Thursday, July 10, 2008

Static virtual in C#

Argh, this is annoying. I need a Handler type with a virtual string GetProduct() method so that derived types "know" what product they are for. However, I don't want to have to create an instance of the actual class every time I need to ask for its product... I want it to be a virtual method. Too bad - C# doesn't allow virtual static methods.

What I ended up with was this: each class derived from Handler has a read-only static string property Product, each of them returning the product that class can handle. In the method where I need that product (when populating a drop-down for example) I use reflection to get the value of the property:

  1. if (handlerType.BaseType != typeof (Handler))  
  2.   return;  
  4. var product = (string) handlerType.GetProperty("Product").GetValue(nullnull);  

I'm not really happy with this - I miss Delphi's "class" type which allowed a much more elegant solution. I'll edit this if I find something I like better.

Edit: Heh, I found a solution I like better: attributes. I define the following class:
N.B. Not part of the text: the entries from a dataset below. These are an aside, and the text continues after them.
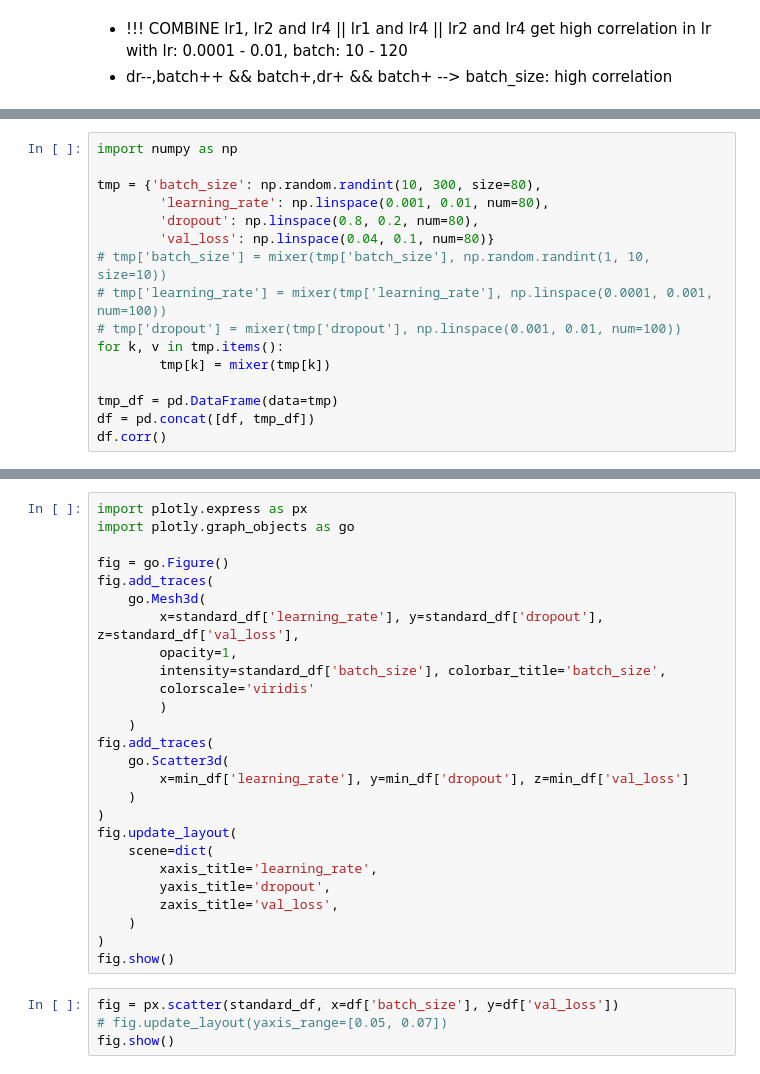
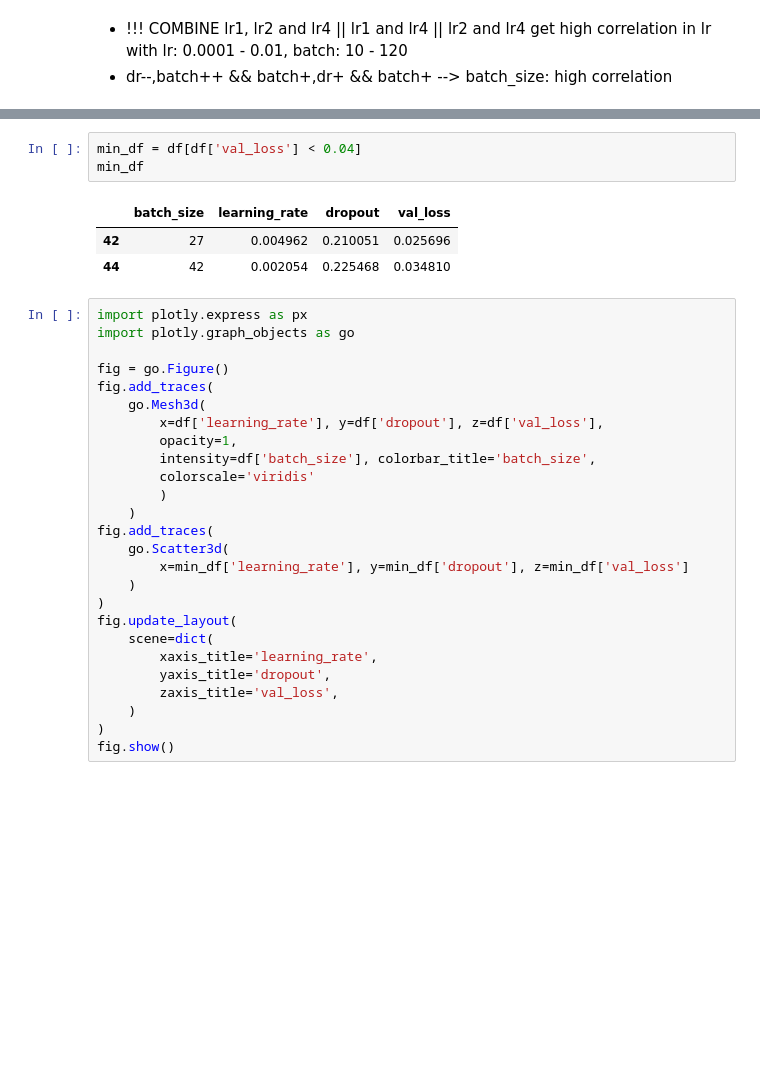
Before and after one commit to viettran295/cnn_thesis, a Jupyter notebook: multi_regression.ipynb, the cells around one changed output, grey strips where cells are left out. Cells and saved outputs as stored; diff of their text form; blank space fills up the shorter version.

```diff
--- a/multi_regression.ipynb
+++ b/multi_regression.ipynb
@@ -25,16 +16,0 @@ def mixer(arr):
-# %%
-import numpy as np
-
-tmp = {'batch_size': np.random.randint(10, 300, size=80),
-        'learning_rate': np.linspace(0.001, 0.01, num=80),
-        'dropout': np.linspace(0.8, 0.2, num=80),
-        'val_loss': np.linspace(0.04, 0.1, num=80)}
-# tmp['batch_size'] = mixer(tmp['batch_size'], np.random.randint(1, 10, size=10))
-# tmp['learning_rate'] = mixer(tmp['learning_rate'], np.linspace(0.0001, 0.001, num=100))
-# tmp['dropout'] = mixer(tmp['dropout'], np.linspace(0.001, 0.01, num=100))
-for k, v in tmp.items():
-        tmp[k] = mixer(tmp[k])
-
-tmp_df = pd.DataFrame(data=tmp)
-df = pd.concat([df, tmp_df])
-df.corr()
@@ -66,3 +17,10 @@ min_df
+# %%
+min_df = df[df['val_loss'] < 0.04]
+min_df
+# %% [output]
+|  | batch_size | learning_rate | dropout | val_loss |
+| 42 | 27 | 0.004962 | 0.210051 | 0.025696 |
+| 44 | 42 | 0.002054 | 0.225468 | 0.034810 |
 # %%
 import plotly.express as px
 import plotly.graph_objects as go
@@ -70,9 +28,9 @@ import plotly.graph_objects as go
 fig = go.Figure()
 fig.add_traces(
     go.Mesh3d(
-        x=standard_df['learning_rate'], y=standard_df['dropout'], z=standard_df['val_loss'],
+        x=df['learning_rate'], y=df['dropout'], z=df['val_loss'],
         opacity=1,
-        intensity=standard_df['batch_size'], colorbar_title='batch_size',
+        intensity=df['batch_size'], colorbar_title='batch_size',
         colorscale='viridis'
         )
     )
@@ -89,7 +47,3 @@ fig.update_layout(
     )
 )
 fig.show()
-# %%
-fig = px.scatter(standard_df, x=df['batch_size'], y=df['val_loss'])
-# fig.update_layout(yaxis_range=[0.05, 0.07])
-fig.show()
```
Also changed, not shown: parts of 11 cells of this notebook, 6 other files.
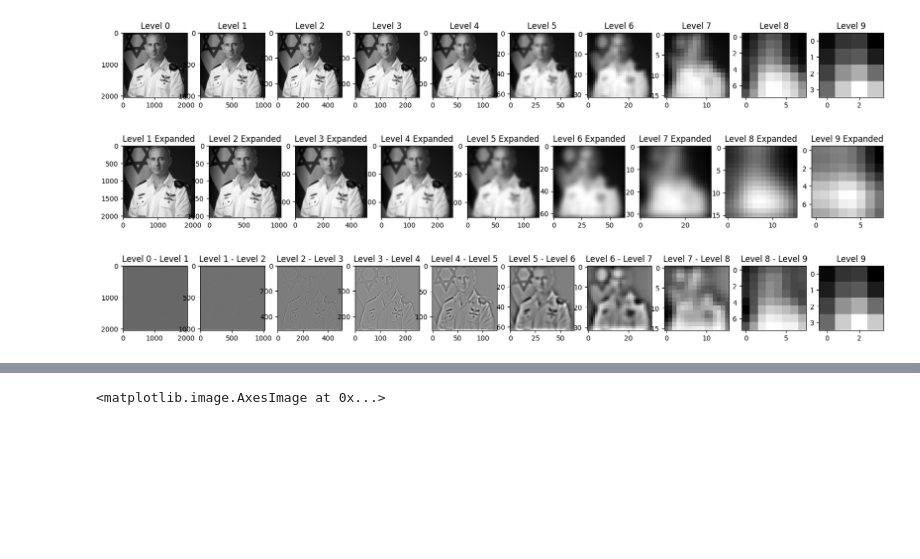
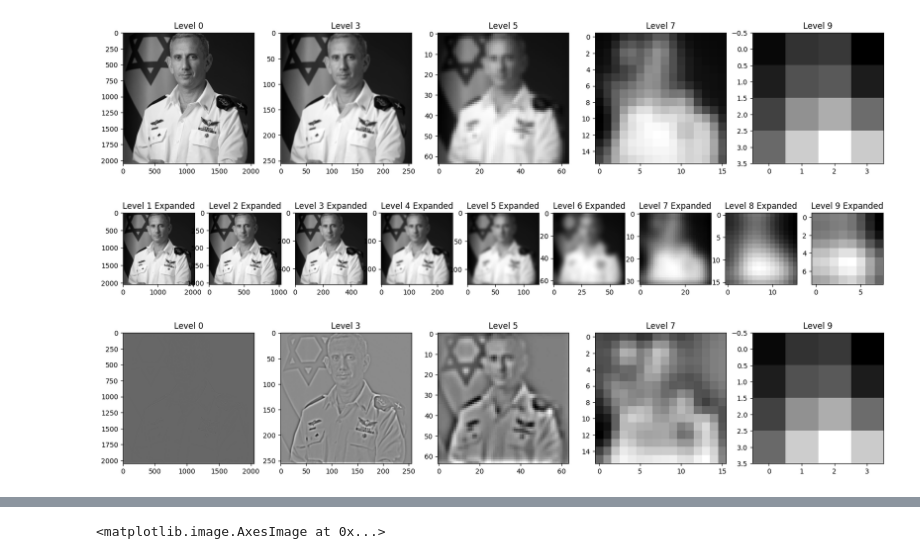
Before and after one commit to Hadartalisr/ImageProcessing, a Jupyter notebook: Ex3/ex3_2.ipynb, the cells around one changed output, grey strips where cells are left out. Saved outputs shown, nothing was run; the diff lists cells and outputs as text; code cells hidden in the pictures; blank space fills up the shorter version.

```diff
--- a/Ex3/ex3_2.ipynb
+++ b/Ex3/ex3_2.ipynb
@@ -214,7 +240,7 @@ def blend_images(img1, img2, mask, max_level, kernel_size=5):
 # %%
 img = get_gray_img_mat('./assets/hagari.jpeg')
 pyramid = create_pyramid(img, 9)
-plot_pyramid(pyramid)
+plot_gaussian_pyramid(pyramid, levels=[0, 3, 5, 7, 9 ])
 # %% [output]
-[figure, old version]
+[figure, new version]
 # %%
@@ -222,6 +248,6 @@ plot_expanded_pyramid(pyramid)
 # %% [output]
 [figure]
 # %%
-plot_pyramid_diff(pyramid)
+plot_laplacian_pyramid(pyramid, levels=[0, 3, 5, 7, 9 ])
 # %% [output]
-[figure, old version]
+[figure, new version]
```
Also changed, not shown: parts of 14 cells of this notebook, 18 other files.
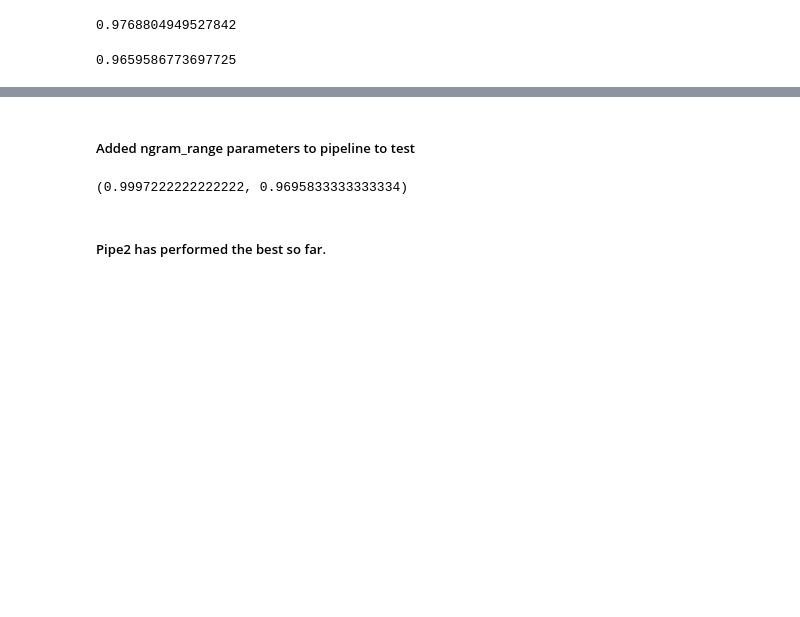
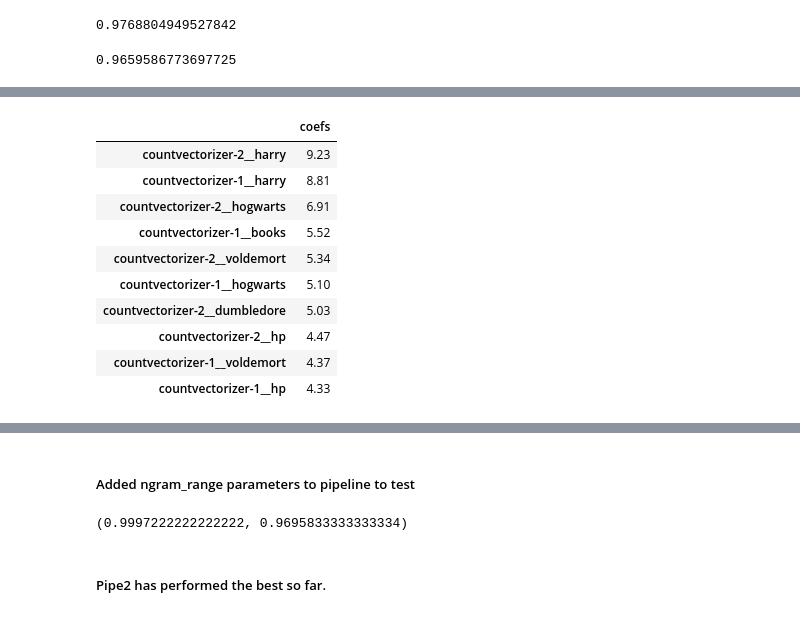
Before and after one commit to jpetersen626/reddit_classification_nlp, a Jupyter notebook: code/03_Modeling.ipynb, the cells around one changed output, grey strips where cells are left out. Drawn from its saved outputs; the diff is of its cells as text; code cells hidden in the pictures; blank space fills up the shorter version.

```diff
--- a/code/03_Modeling.ipynb
+++ b/code/03_Modeling.ipynb
@@ -65,7 +65,8 @@ pipe1.score(X_train, y_train), pipe1.score(X_test, y_test)
 # %%
 ct2 = make_column_transformer(
     (CountVectorizer(stop_words='english', min_df=2), 'selftext'),
-    (CountVectorizer(stop_words='english', min_df=2), 'title')
+    (CountVectorizer(stop_words='english', min_df=2), 'title'),
+    remainder='passthrough'
 )
 
 pipe2 = make_pipeline(ct2, LogisticRegression(max_iter=10_000))
@@ -82,3 +107,6 @@ f1_score(y_test, pipe2.predict(X_test), pos_label='harrypotter')
 balanced_accuracy_score(y_test, pipe2.predict(X_test))
 # %% [output]
 0.9659586773697725
+# %%
+model_coefs = pd.Series(pipe2.named_steps['logisticregression'].coef_[0],
+          index=pipe2.named_steps['columntransformer'].get_feature_names_out())
@@ -84,0 +128,16 @@ balanced_accuracy_score(y_test, pipe2.predict(X_test))
+# %%
+coefs_df = pd.DataFrame(np.exp(model_coefs).sort_values(ascending=False), columns=['coefs'])
+# %%
+coefs_df.round(2).head(10)
+# %% [output]
+|  | coefs |
+| countvectorizer-2__harry | 9.23 |
+| countvectorizer-1__harry | 8.81 |
+| countvectorizer-2__hogwarts | 6.91 |
+| countvectorizer-1__books | 5.52 |
+| countvectorizer-2__voldemort | 5.34 |
+| countvectorizer-1__hogwarts | 5.10 |
+| countvectorizer-2__dumbledore | 5.03 |
+| countvectorizer-2__hp | 4.47 |
+| countvectorizer-1__voldemort | 4.37 |
+| countvectorizer-1__hp | 4.33 |
```
Also changed, not shown: parts of 6 cells of this notebook.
  1. [AttributeUsage(AttributeTargets.Class)]  
  2. internal class ProductInfo: Attribute  
  3. {  
  4.   public string Product { getprivate set; }  
  6.   public ProductInfo(string product)  
  7.   {  
  8.     Product = product;  
  9.   }  
  10. }  

Now I can decorate the handlers with a
attribute and extract the product name with

  1. var attributes = handlerType.GetCustomAttributes(typeof (ProductInfo), true);  
  2. if (attributes.Length == 0)  
  3.   return;  
  5. var product = ((ProductInfo) attributes[0]).Product;  

First time I create a custom attribute. Helpful and elegant, so it won't be the last.

Sunday, July 06, 2008

More on probabilities

This is in regards to the often-repeated saying "improbable events happen all the time" (even Dembski says that... which only serves to show that even people on "my" side can be idiots).

I just read something that was so apropos of this:

Heroic Law of Probabilities: One-in-a-million chances happen 9/10

(Look for it on this page, it makes more sense in context.)

That is just too great for words, I will keep quoting that "law" every time the subject comes up. I have to read that story, even though I'm not a fan of Marvel stuff. (Plus, the main character has a Romanian name. Yay :P)

Saturday, July 05, 2008


I believe that the mind and the brain are distinct things, while the mind and the soul are the same. However, memory is pretty clearly located inside the brain... which means that we lose our memory when we die. That would imply that the purpose of our life here is only to educate our soul... to transform us into better people. It also means that we do not know who we were or what we did - which would be good, because otherwise a lot (most? all?) of us would have to somehow come to terms with the shame of what we did. Not really compatible with heavenly bliss.

No basis in anything, really, just some idle speculation.